    • 40 years Average age
    • 47% female Gender Share

    The number of people working as Radiation Oncologists (in their main job) stayed about the same over 5 years:
    from 170 in 2011 to 250 in 2016.

    • Size: This is a very small occupation.
    • Location: Radiation Oncologists work in many parts of Australia. New South Wales has a large share of workers.
    • Industries: Most work in the Health Care and Social Assistance industry.
    • Full-time: Most work full-time (86%, much higher than the average of 66%).
    • Hours: Full-time workers spend around 46 hours per week at work (compared to the average of 44 hours).
    • Age: The average age is 40 years (compared to the average of 40 years).
    • Gender: 47% of workers are female (compared to the average of 48%).

    Employment Outlook

    Number of Workers

    No data is available for the selected graph for this Occupation.

    Weekly Earnings

    Weekly Earnings (Before Tax)

    No data is available for the selected graph for this Occupation.

    Main Industries

    Main Employing Industries (% Share)

    Source: Based on ABS Census 2016, Customised Report. Industries are based on the Australian and New Zealand Standard Industrial Classification (ANZSIC 06).
    Main Employing IndustriesIndustry (% share)
    Health Care and Social Assistance97.2
    Public Administration and Safety2.8

    States and Territories

    • NSW

    • VIC

    • QLD

    • SA

    • TAS

    • NT

    • ACT

    Employment by State and Territory (% Share)

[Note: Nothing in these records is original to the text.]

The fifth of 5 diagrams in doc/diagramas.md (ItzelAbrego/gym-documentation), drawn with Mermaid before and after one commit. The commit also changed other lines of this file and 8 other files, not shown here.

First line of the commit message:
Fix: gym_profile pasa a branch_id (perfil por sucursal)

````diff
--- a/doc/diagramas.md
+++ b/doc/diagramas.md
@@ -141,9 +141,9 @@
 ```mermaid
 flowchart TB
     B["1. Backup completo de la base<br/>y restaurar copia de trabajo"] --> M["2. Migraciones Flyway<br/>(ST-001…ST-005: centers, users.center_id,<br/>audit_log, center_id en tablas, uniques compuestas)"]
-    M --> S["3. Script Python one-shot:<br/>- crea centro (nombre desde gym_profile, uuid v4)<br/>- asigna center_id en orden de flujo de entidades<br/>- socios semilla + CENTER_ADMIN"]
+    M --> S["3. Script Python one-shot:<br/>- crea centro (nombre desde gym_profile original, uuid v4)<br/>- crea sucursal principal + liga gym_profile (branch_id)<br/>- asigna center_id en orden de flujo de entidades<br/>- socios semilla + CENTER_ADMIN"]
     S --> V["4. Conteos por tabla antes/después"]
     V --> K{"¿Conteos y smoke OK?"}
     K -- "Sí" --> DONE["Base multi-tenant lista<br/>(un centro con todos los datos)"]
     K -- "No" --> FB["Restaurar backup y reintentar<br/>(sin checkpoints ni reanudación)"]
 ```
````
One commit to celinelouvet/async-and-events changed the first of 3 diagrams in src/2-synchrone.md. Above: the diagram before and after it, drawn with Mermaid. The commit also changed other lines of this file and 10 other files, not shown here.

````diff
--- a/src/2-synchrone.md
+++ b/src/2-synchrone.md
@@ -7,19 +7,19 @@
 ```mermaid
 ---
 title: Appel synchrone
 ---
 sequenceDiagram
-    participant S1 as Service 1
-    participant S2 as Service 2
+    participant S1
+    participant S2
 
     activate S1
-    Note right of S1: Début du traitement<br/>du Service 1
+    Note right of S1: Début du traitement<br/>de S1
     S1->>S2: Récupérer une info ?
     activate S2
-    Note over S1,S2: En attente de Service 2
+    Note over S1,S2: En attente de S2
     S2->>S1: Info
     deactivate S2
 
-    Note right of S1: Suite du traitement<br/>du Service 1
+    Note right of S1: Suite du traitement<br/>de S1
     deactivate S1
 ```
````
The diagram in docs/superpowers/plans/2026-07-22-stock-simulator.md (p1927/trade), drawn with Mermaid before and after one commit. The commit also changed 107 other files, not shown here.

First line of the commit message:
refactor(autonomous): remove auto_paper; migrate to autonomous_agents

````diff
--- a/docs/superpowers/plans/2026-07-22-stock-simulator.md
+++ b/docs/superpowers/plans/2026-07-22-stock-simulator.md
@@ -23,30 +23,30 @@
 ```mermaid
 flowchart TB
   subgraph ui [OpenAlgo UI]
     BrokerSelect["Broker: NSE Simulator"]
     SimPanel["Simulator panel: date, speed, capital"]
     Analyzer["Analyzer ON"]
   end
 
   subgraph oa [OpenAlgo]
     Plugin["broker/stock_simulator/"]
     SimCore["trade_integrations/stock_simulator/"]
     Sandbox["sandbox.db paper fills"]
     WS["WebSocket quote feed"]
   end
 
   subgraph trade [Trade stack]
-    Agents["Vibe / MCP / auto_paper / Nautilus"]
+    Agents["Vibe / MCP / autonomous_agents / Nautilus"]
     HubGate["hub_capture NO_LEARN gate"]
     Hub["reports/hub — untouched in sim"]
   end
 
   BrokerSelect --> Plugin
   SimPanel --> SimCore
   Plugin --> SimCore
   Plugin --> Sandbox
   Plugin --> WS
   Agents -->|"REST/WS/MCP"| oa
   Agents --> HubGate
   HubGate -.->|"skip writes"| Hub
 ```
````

    Source: Based on ABS Census 2016, Customised Report. Share of workers across Australian States and Territories, in this job compared to the all jobs average.
    StateRadiation OncologistsAll Jobs Average
    NSW41.531.6
    VIC22.025.6
    QLD19.920.0
    SA6.17.0
    WA5.310.8
    TAS1.22.0
    NT0.01.0
    ACT4.11.9

    Age Profile

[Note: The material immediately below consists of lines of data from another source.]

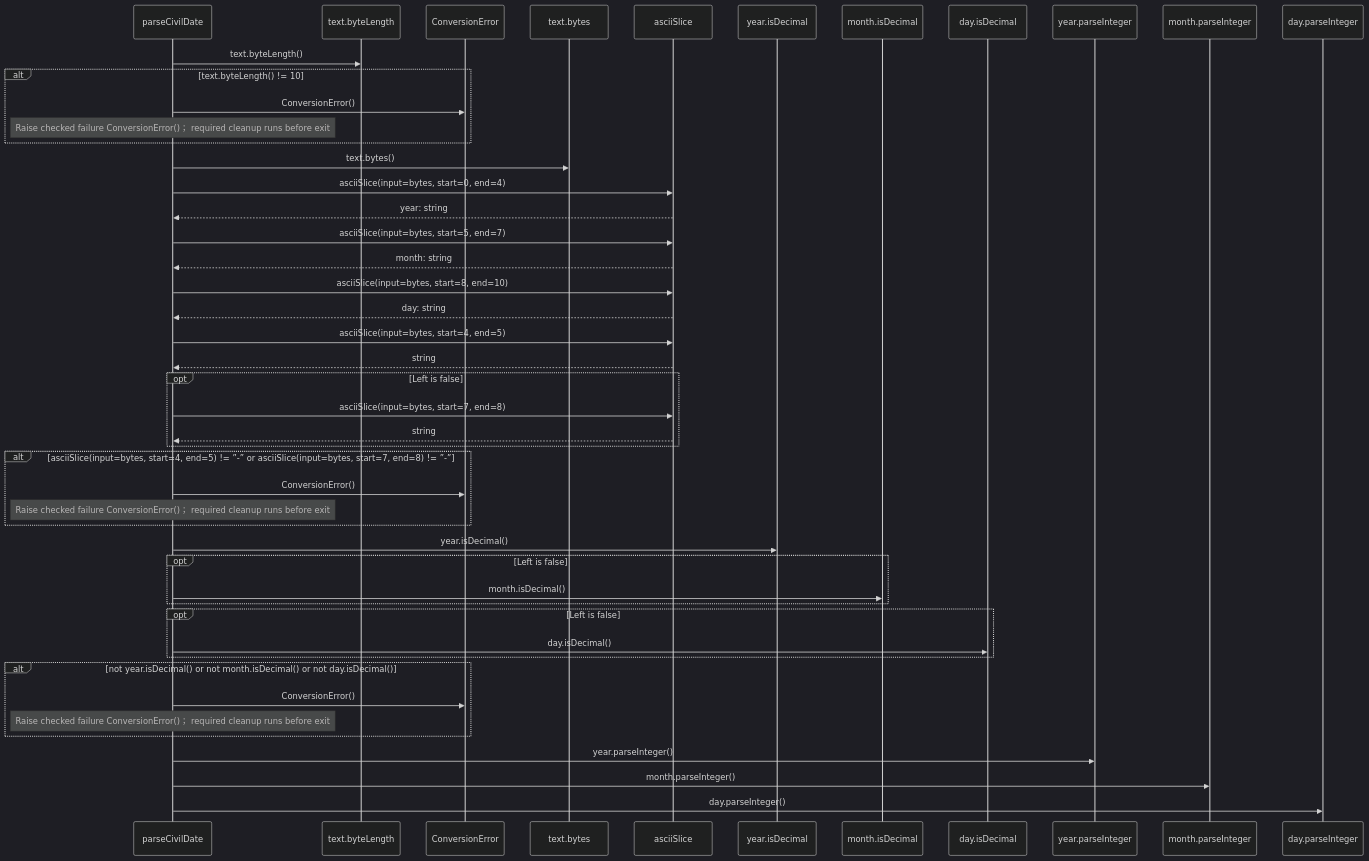
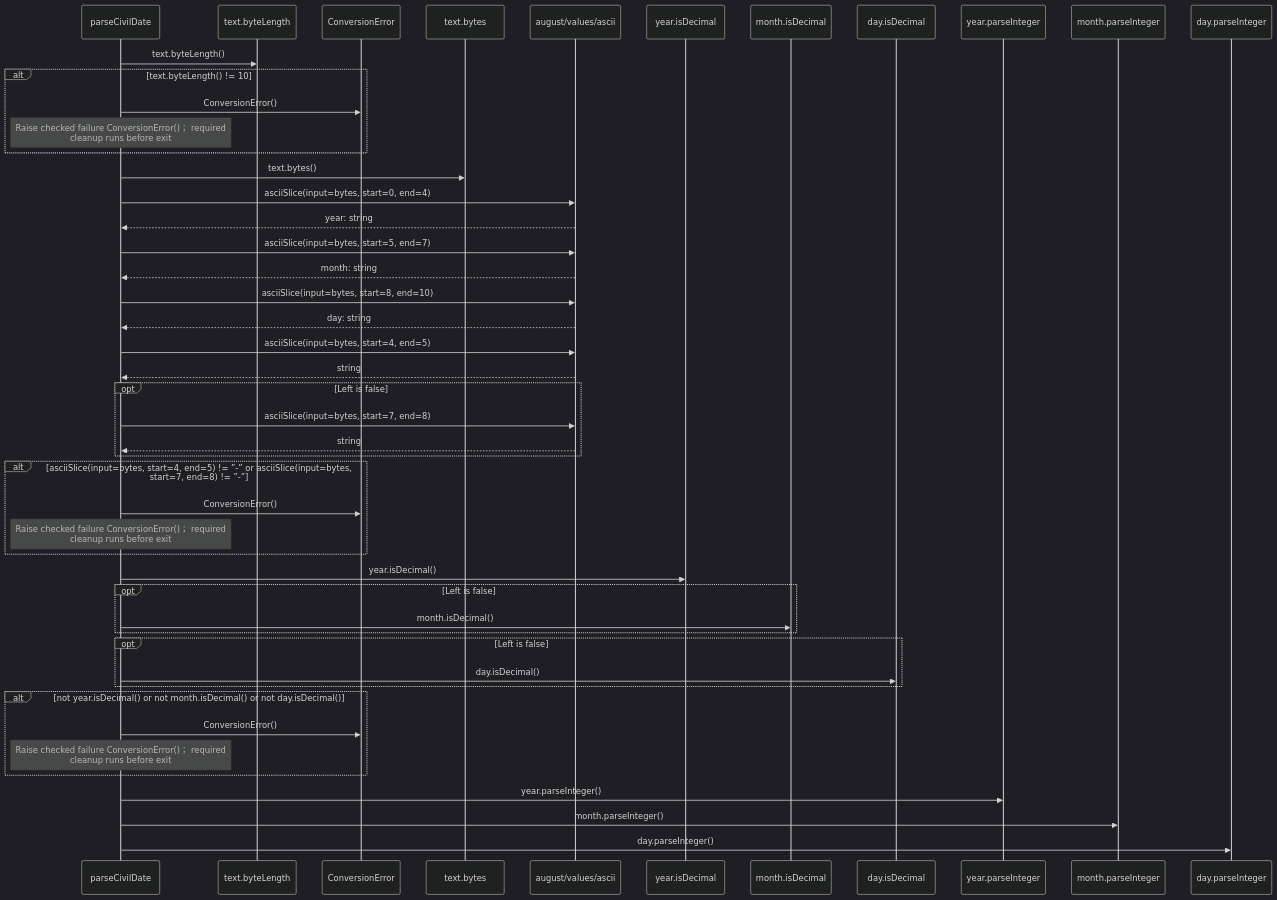
Before and after one commit to GreenPandaStudios/augscript: the fifth of 9 diagrams in src/stdlib/values/dates.aug.diagrams.md, drawn with Mermaid (dark theme). The commit also changed other lines of this file and 200 other files, not shown here.

Commit message:
Group imported operations and wrap readable sequence messages

````diff
--- a/src/stdlib/values/dates.aug.diagrams.md
+++ b/src/stdlib/values/dates.aug.diagrams.md
@@ -111,50 +95,50 @@
 ```mermaid
 sequenceDiagram
     participant p0 as parseCivilDate
     participant p1 as text.byteLength
     participant p2 as ConversionError
     participant p3 as text.bytes
-    participant p4 as asciiSlice
+    participant p4 as august/values/ascii
     participant p5 as year.isDecimal
     participant p6 as month.isDecimal
     participant p7 as day.isDecimal
     participant p8 as year.parseInteger
     participant p9 as month.parseInteger
     participant p10 as day.parseInteger
     p0->>p1: text.byteLength()
     alt text.byteLength() != 10
     p0->>p2: ConversionError()
-    Note over p0: Raise checked failure ConversionError()； required cleanup runs before exit
+    Note over p0: Raise checked failure ConversionError()； required<br/>cleanup runs before exit
     end
     p0->>p3: text.bytes()
     p0->>p4: asciiSlice(input=bytes, start=0, end=4)
     p4-->>p0: year: string
     p0->>p4: asciiSlice(input=bytes, start=5, end=7)
     p4-->>p0: month: string
     p0->>p4: asciiSlice(input=bytes, start=8, end=10)
     p4-->>p0: day: string
     p0->>p4: asciiSlice(input=bytes, start=4, end=5)
     p4-->>p0: string
     opt Left is false
     p0->>p4: asciiSlice(input=bytes, start=7, end=8)
     p4-->>p0: string
     end
     alt asciiSlice(input=bytes, start=4, end=5) != ”-” or asciiSlice(input=bytes, start=7, end=8) != ”-”
     p0->>p2: ConversionError()
-    Note over p0: Raise checked failure ConversionError()； required cleanup runs before exit
+    Note over p0: Raise checked failure ConversionError()； required<br/>cleanup runs before exit
     end
     p0->>p5: year.isDecimal()
     opt Left is false
     p0->>p6: month.isDecimal()
     end
     opt Left is false
     p0->>p7: day.isDecimal()
     end
     alt not year.isDecimal() or not month.isDecimal() or not day.isDecimal()
     p0->>p2: ConversionError()
-    Note over p0: Raise checked failure ConversionError()； required cleanup runs before exit
+    Note over p0: Raise checked failure ConversionError()； required<br/>cleanup runs before exit
     end
     p0->>p8: year.parseInteger()
     p0->>p9: month.parseInteger()
     p0->>p10: day.parseInteger()
 ```
````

    Age Profile (% Share)

    Source: Based on ABS Census 2016, Customised Report. Age profile of workers in this job compared to the all jobs average.
    Age BracketRadiation OncologistsAll Jobs AverageAll Jobs Average
    15-190.0-5.05.0
    20-240.0-9.39.3
    25-3426.4-22.922.9
    35-4437.2-22.022.0
    45-5420.5-21.621.6
    55-599.3-9.09.0
    60-643.9-6.06.0
    65 and Over2.7-4.24.2

    Education Level

    Highest Level of Education (% Share)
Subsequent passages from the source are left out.